* Lufthansa unit BizJet provides aircraft maintenance
* Four insiders allegedly offered bribes to get contracts
* Two defendants pleaded guilty; other two remain abroad
By Nick Brown
April 5 Two officers of a Lufthansa
subsidiary were indicted in Oklahoma on charges of bribing
foreign officials to secure aircraft maintenance contracts,
while two others pleaded guilty to related criminal charges, the
U.S. Department of Justice announced.
The charges, unsealed on Friday, were filed in January of
2012 against four directors of BizJet International Sales &
Support, a U.S.-based unit of Lufthansa that provides aircraft
maintenance, after a joint probe by the DOJ and FBI.
The men are accused of offering "hundreds of thousands of
dollars" in bribes to Latin American military officials in
violation of the Foreign Corrupt Practices Act, the DOJ said in
a statement on Friday.
The recipients of the bribes, to ensure aircraft maintenance
contracts for BizJet, include officials at the Mexican Policia
Federal Preventiva and the Estado De Roraima in Brazil, the DOJ
The charges follow an $11.8 million penalty paid last year
by BizJet stemming from the same alleged corrupt practice.
Two of the men have already pleaded guilty, according to the
DOJ. Paul DuBois, the company's former vice president of sales,
admitted to one count each of violating and conspiring to
violate the FCPA, while Former Vice President of Finance Neal
Uhl pleaded guilty to conspiring to violate the FCPA.
Both men were sentenced in federal court in Oklahoma on
Friday to probation and eight months home detention.
BizJet's former Chief Executive, Bernd Kowalewski, along
with former Sales Manager Jald Jensen, were indicted on charges
of violating and conspiring to violate the FCPA and laundering
money.

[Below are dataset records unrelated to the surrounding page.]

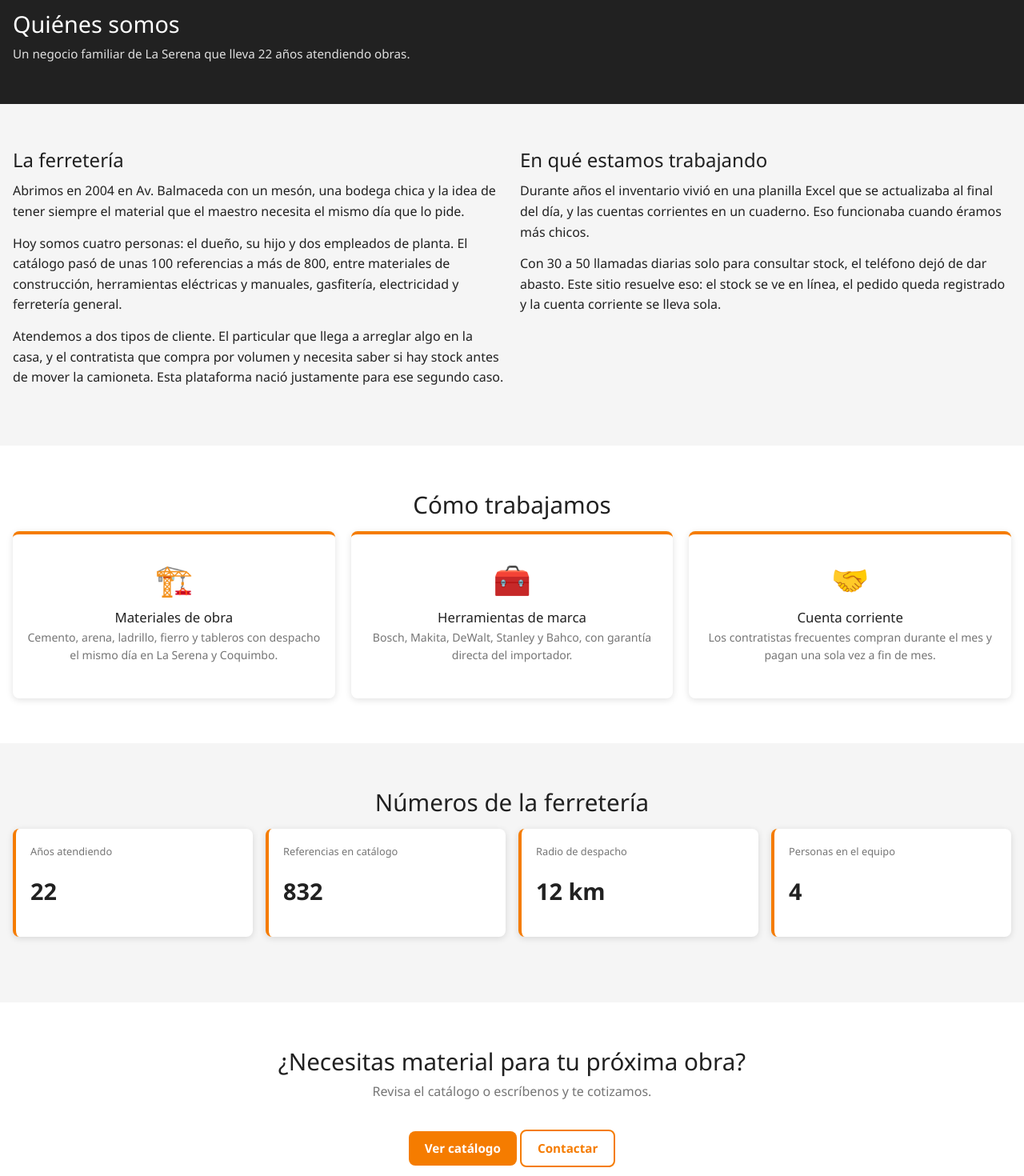
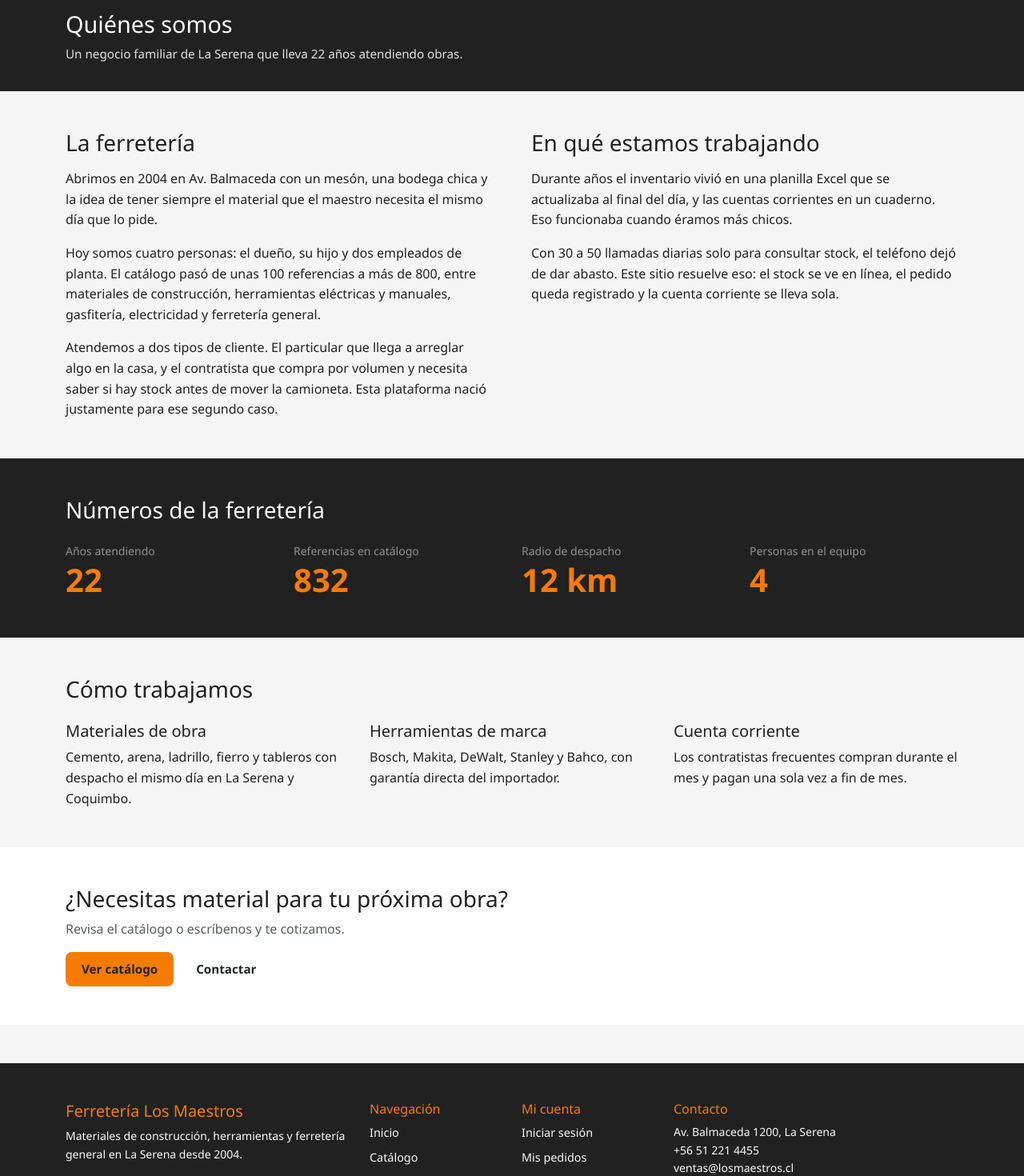
Before and after one commit to tomihm/Ferreteria.git.io, a React (Vite) app: page /nosotros in a window 1280 px wide. Shown: the part 80-1550 px from the top of the page at 80% size. Built offline with nearby package versions, Linux system fonts and the light colour scheme.

Commit message:
Cambiado nosotros a Bootstrap

```diff
--- a/src/pages/Nosotros.jsx
+++ b/src/pages/Nosotros.jsx
@@ -1,9 +1,9 @@
 import { Link } from 'react-router-dom';
 
 const servicios = [
-    { icono: '🏗️', titulo: 'Materiales de obra', texto: 'Cemento, arena, ladrillo, fierro y tableros con despacho el mismo día en La Serena y Coquimbo.' },
-    { icono: '🧰', titulo: 'Herramientas de marca', texto: 'Bosch, Makita, DeWalt, Stanley y Bahco, con garantía directa del importador.' },
-    { icono: '🤝', titulo: 'Cuenta corriente', texto: 'Los contratistas frecuentes compran durante el mes y pagan una sola vez a fin de mes.' },
+    { titulo: 'Materiales de obra', texto: 'Cemento, arena, ladrillo, fierro y tableros con despacho el mismo día en La Serena y Coquimbo.' },
+    { titulo: 'Herramientas de marca', texto: 'Bosch, Makita, DeWalt, Stanley y Bahco, con garantía directa del importador.' },
+    { titulo: 'Cuenta corriente', texto: 'Los contratistas frecuentes compran durante el mes y pagan una sola vez a fin de mes.' },
 ];
 
 const numeros = [
@@ -17,66 +17,67 @@ function Nosotros() {
     return (
         <>
             <section className="pagina-titulo">
-                <div className="contenedor">
+                <div className="container">
                     <h1>Quiénes somos</h1>
-                    <p>Un negocio familiar de La Serena que lleva 22 años atendiendo obras.</p>
+                    <p className="mb-0">Un negocio familiar de La Serena que lleva 22 años atendiendo obras.</p>
                 </div>
             </section>
 
-            <section className="seccion">
-                <div className="contenedor">
-                    <div className="grid grid--2" style={{ alignItems: 'start' }}>
-                        <article>
-                            <h2 style={{ fontSize: '1.5rem', marginBottom: '12px' }}>La ferretería</h2>
-                            <p style={{ marginBottom: '14px' }}>Abrimos en 2004 en Av. Balmaceda con un mesón, una bodega chica y la idea de tener siempre el material que el maestro necesita el mismo día que lo pide.</p>
-                            <p style={{ marginBottom: '14px' }}>Hoy somos cuatro personas: el dueño, su hijo y dos empleados de planta. El catálogo pasó de unas 100 referencias a más de 800, entre materiales de construcción, herramientas eléctricas y manuales, gasfitería, electricidad y ferretería general.</p>
-                            <p>Atendemos a dos tipos de cliente. El particular que llega a arreglar algo en la casa, y el contratista que compra por volumen y necesita saber si hay stock antes de mover la camioneta. Esta plataforma nació justamente para ese segundo caso.</p>
+            <section className="py-5">
+                <div className="container">
+                    <div className="row g-5">
+                        <article className="col-lg-6">
+                            <h2 className="h3 mb-3">La ferretería</h2>
+                            <p>Abrimos en 2004 en Av. Balmaceda con un mesón, una bodega chica y la idea de tener siempre el material que el maestro necesita el mismo día que lo pide.</p>
+                            <p>Hoy somos cuatro personas: el dueño, su hijo y dos empleados de planta. El catálogo pasó de unas 100 referencias a más de 800, entre materiales de construcción, herramientas eléctricas y manuales, gasfitería, electricidad y ferretería general.</p>
+                            <p className="mb-0">Atendemos a dos tipos de cliente. El particular que llega a arreglar algo en la casa, y el contratista que compra por volumen y necesita saber si hay stock antes de mover la camioneta. Esta plataforma nació justamente para ese segundo caso.</p>
                         </article>
 
-                        <article>
-                            <h2 style={{ fontSize: '1.5rem', marginBottom: '12px' }}>En qué estamos trabajando</h2>
-                            <p style={{ marginBottom: '14px' }}>Durante años el inventario vivió en una planilla Excel que se actualizaba al final del día, y las cuentas corrientes en un cuaderno. Eso funcionaba cuando éramos más chicos.</p>
-                            <p>Con 30 a 50 llamadas diarias solo para consultar stock, el teléfono dejó de dar abasto. Este sitio resuelve eso: el stock se ve en línea, el pedido queda registrado y la cuenta corriente se lleva sola.</p>
+                        <article className="col-lg-6">
+                            <h2 className="h3 mb-3">En qué estamos trabajando</h2>
+                            <p>Durante años el inventario vivió en una planilla Excel que se actualizaba al final del día, y las cuentas corrientes en un cuaderno. Eso funcionaba cuando éramos más chicos.</p>
+                            <p className="mb-0">Con 30 a 50 llamadas diarias solo para consultar stock, el teléfono dejó de dar abasto. Este sitio resuelve eso: el stock se ve en línea, el pedido queda registrado y la cuenta corriente se lleva sola.</p>
                         </article>
                     </div>
                 </div>
             </section>
 
-            <section className="seccion seccion--blanca">
-                <div className="contenedor">
-                    <h2 className="seccion__titulo">Cómo trabajamos</h2>
-                    <div className="grid grid--3 mt-3">
+            <section className="py-5 bg-dark text-light">
+                <div className="container">
+                    <h2 className="h3 mb-4">Números de la ferretería</h2>
+                    <dl className="row g-4 mb-0">
+                        {numeros.map((n) => (
+                            <div className="col-6 col-lg-3" key={n.label}>
+                                <dt className="fw-normal text-white-50 small">{n.label}</dt>
+                                <dd className="display-6 fw-bold text-primary mb-0">{n.valor}</dd>
+                            </div>
+                        ))}
+                    </dl>
+                </div>
+            </section>
+
+            <section className="py-5">
+                <div className="container">
+                    <h2 className="h3 mb-4">Cómo trabajamos</h2>
+                    <div className="row g-4">
                         {servicios.map((s) => (
-                            <article className="categoria-card" key={s.titulo}>
-                                <div className="icono">{s.icono}</div>
-                                <h3>{s.titulo}</h3>
-                                <p>{s.texto}</p>
+                            <article className="col-md-4" key={s.titulo}>
+                                <h3 className="h5">{s.titulo}</h3>
+                                <p className="mb-0">{s.texto}</p>
                             </article>
                         ))}
                     </div>
                 </div>
             </section>
 
-            <section className="seccion">
-                <div className="contenedor">
-                    <h2 className="seccion__titulo">Números de la ferretería</h2>
-                    <div className="kpi-grid mt-3">
-                        {numeros.map((n) => (
-                            <div className="kpi" key={n.label}>
-                                <p className="kpi__label">{n.label}</p>
-                                <p className="kpi__valor">{n.valor}</p>
-                            </div>
-                        ))}
+            <section className="py-5 bg-white">
+                <div className="container">
+                    <h2 className="h3">¿Necesitas material para tu próxima obra?</h2>
+                    <p className="text-body-secondary">Revisa el catálogo o escríbenos y te cotizamos.</p>
+                    <div className="d-flex flex-wrap gap-2">
+                        <Link to="/catalogo" className="btn btn-primary">Ver catálogo</Link>
+                        <Link to="/contacto" className="btn btn-outline-dark">Contactar</Link>
                     </div>
-                </div>
-            </section>
-
-            <section className="seccion seccion--blanca">
-                <div className="contenedor texto-centro">
-                    <h2 className="seccion__titulo">¿Necesitas material para tu próxima obra?</h2>
-                    <p className="seccion__subtitulo">Revisa el catálogo o escríbenos y te cotizamos.</p>
-                    <Link to="/catalogo" className="btn btn--primario">Ver catálogo</Link>{' '}
-                    <Link to="/contacto" className="btn btn--borde">Contactar</Link>
                 </div>
             </section>
         </>
```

Both are believed to be abroad, the DOJ said.
A spokeswoman for BizJet did not respond to a request for
comment. A spokesperson for Lufthansa could not immediately be
FCPA investigations are fairly common among U.S. companies,
but the DOJ has had some trouble making charges stick. Last
year, the department moved to dismiss a case involving almost
two dozen defendants in the arms industry after prosecutors were
unable to convince two juries that what the defendants did was
Another federal judge in California in December 2011
dismissed the conviction of power products company Lindsey
Manufacturing based on what he said was prosecutorial
The BizJet charges reflect the department's "continued
commitment to holding individuals accountable for violations of
the FCPA," Mythili Raman, acting assistant attorney general,
said in the DOJ's statement.
Valerie Parlave, assistant director at the FBI's Washington
field office, said the bureau is "committed to curbing
"Business executives have a responsibility to act
appropriately in order to maintain a fair and competitive
international market," Parlave said in the statement.